Sunday, July 26, 2009

Data Infrastructure

Not game related

Recently I've been thinking about data infrastructure. Like your house has pipes and wires and vents, individuals are extending themselves using a data infrastructure that allows them to wrangle important data while offloading the boring, fiddly part.

Anyone reading this has a significant data infrastructure. We have vast stockpiles of sessions, cookies, login names, emails, and so forth. While these seem like passive storehouses of data, the truth is that programs are constantly accessing those storehouses and applying that data. While we may not personally use the infrastructure, it's there.

Working with systems that produce vast amounts of data is my day job, and in those situations the data infrastructure is much more significant. 99% of the data that is pumped into the database will never be seen by a human, but it is piped through an infrastructure and transformed into human-useful form through complex transforms.

This sort of data infrastructure is going to get more and more common as individuals start realizing that they want to monitor vast amounts of data without needing to manhandle all of it. For example, how many more years will it be before many people have a health monitor that scans their body's overall health on a day-to-day or even hour-to-hour or minute-to-minute basis? Simply looking down and seeing the present situation is useful, but to really be useful it has to have a history of data on you and the ability to determine what kind of changes mean what kind of things.

Not just health data: I can think of literally dozens of things that could pump data into our "data bloodstream". Power production and use. City contamination or health. Whereabouts of your friends and what instant-community events are around. Data trade on solving evolutionary programming problems. Or maybe that last one's just me.

The point is that we'll be developing more and more autonomous computing systems just to support the kind of monitoring we want to do. Figuratively, we're expanding our senses and memories to new areas.

I think its safe to say that many of the things we do manually today will be done automatically tomorrow. Like choosing backgrounds for your computer screens, or skipping boring tweets, or looking for interesting news.I even think we'll probably see a new kind of programming language which is far smarter about determining what you want to accomplish and the best way to accomplish it.

Not just data will be wrangled, though. I imagine that in a decade or two, when I walk into a coffee shop, my computer will figure out exactly how much caffeine I need and what other additives I'll want in my espresso... and order it for me.
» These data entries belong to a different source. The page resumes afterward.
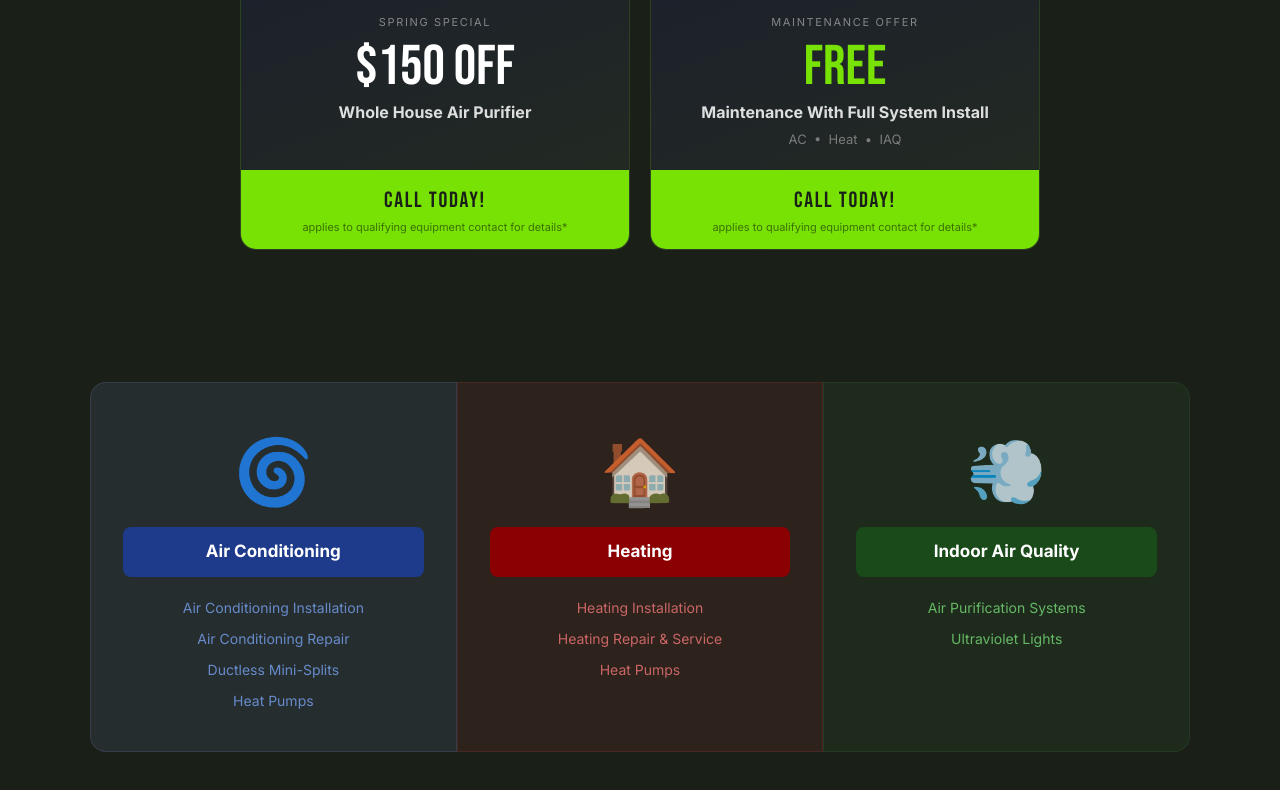
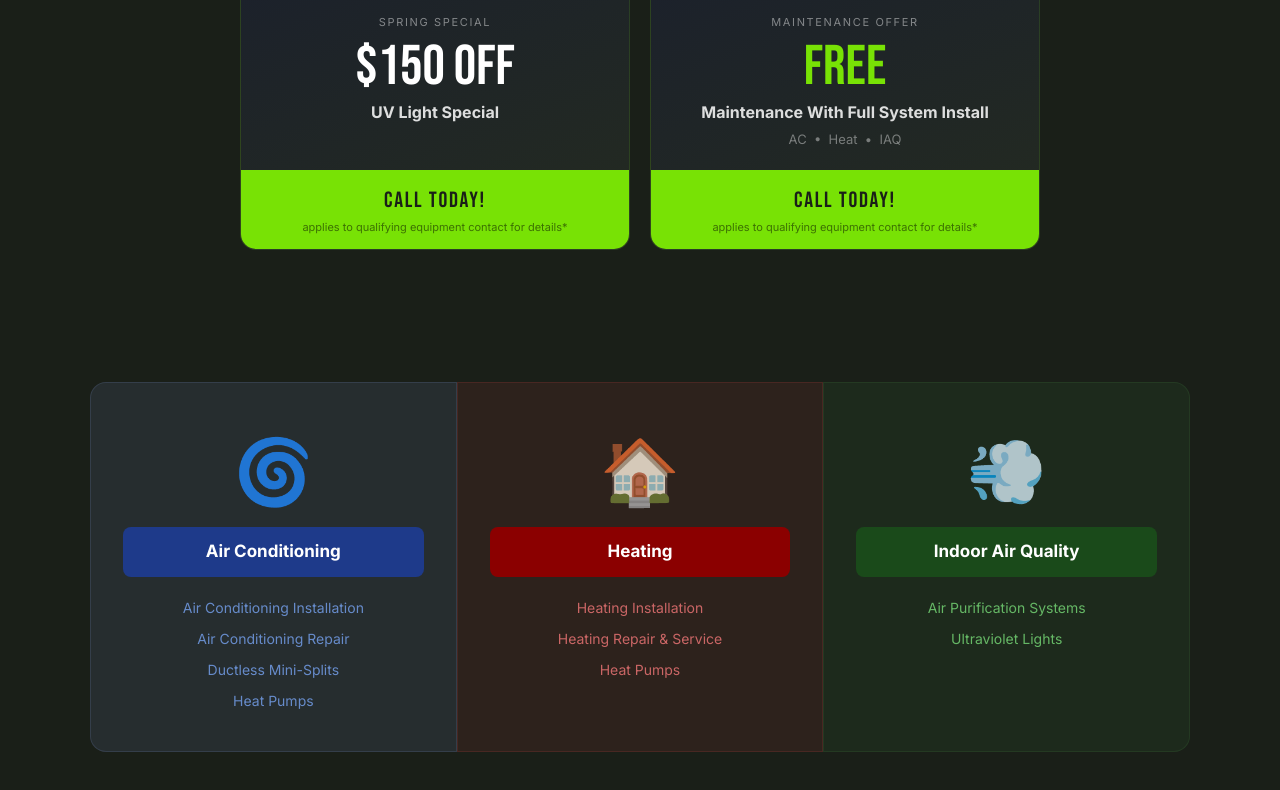
Before and after one commit to mejoradafranz/KoolLifeAir-Heat-test-website, a plain HTML site: page index.html in a window 1280 px wide. Shown: the part 2387-3177 px from the top of the page. Drawn offline with nearby package versions, Linux system fonts and the light colour scheme.

Commit message:
Rename deal card from "Whole House Air Purifier" to "UV Light Special"
Co-Authored-By: Claude Sonnet 4.6 <noreply@anthropic.com>

```diff
--- a/index.html
+++ b/index.html
@@ -449,7 +449,7 @@
           <img src="/BRAND_ASSETS/Gemini_Generated_Image_th5gidth5gidth5g.png" alt="Kool Life" style="width:80px;height:80px;object-fit:contain;margin-bottom:16px;border-radius:12px;" />
           <div style="font-size:11px;letter-spacing:0.15em;color:rgba(255,255,255,0.45);margin-bottom:10px;text-transform:uppercase;">Spring Special</div>
           <div style="font-family:'Bebas Neue',sans-serif;font-size:56px;color:#fff;line-height:1;margin-bottom:4px;">$150 Off</div>
-          <div style="font-weight:700;font-size:16px;color:rgba(255,255,255,0.85);margin-bottom:6px;">Whole House Air Purifier</div>
+          <div style="font-weight:700;font-size:16px;color:rgba(255,255,255,0.85);margin-bottom:6px;">UV Light Special</div>
         </div>
         <div style="background:#78E205;padding:14px;text-align:center;">
           <div style="font-family:'Bebas Neue',sans-serif;font-size:22px;color:#1A1F18;letter-spacing:0.08em;">CALL TODAY!</div>
```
What do you think?


Ellipsis said...

Of course there's an important caveat - just because something's more efficient doesn't mean people will actually use it.

Choosing desktop backgrounds is a solid example where I might simply want to manually look through a big pile of images, experiment with them, crop them, etc., until I have a background I'm happy with, because that makes it a kind of self-expression.

Similarly, I might simply not be in the mood for whatever my computer expects me to want at the coffee shop. Unless you're talking about a computer that can tell what I'm in the "mood" for, in which case I don't think a couple decades is a likely timeline.

Skipping boring tweets, though? That's definitely the future.

Craig Perko said...

Well, I'm not against not using these things, but I'm also not against not using email. Once something becomes extremely efficient, everyone will use it. The things we're used to doing - and even enjoying - will change in the same way that most people don't write actual letters any more.

I think that it's not at all difficult for computers perhaps five years from now to tell your mood. A simple webcam with some expression-deciphering software is within our grasp now, and I can't imagine it will stay under the surface for too much longer.

I just think we'll see a pretty radical change in the next ten years.

Ellipsis said...

Well there's a difference between telling if I'm happy or sad and whether I want a latte or a mocha (probably), and if it's not perfect at telling what I want, telling it not to order for me is just as much effort as ordering was for me in the first place.

In the case of email, the difference in convenience is huge, not just because you don't need to hand-write, but because your message arrives nearly instantaneously. With that kind of value, any technology will be adopted, but I'm not sure that organizing things for me which I can do now in a couple minutes on my own represents the same kind of value.

But we will probably see some radical changes soon, and maybe I'll be proven wrong.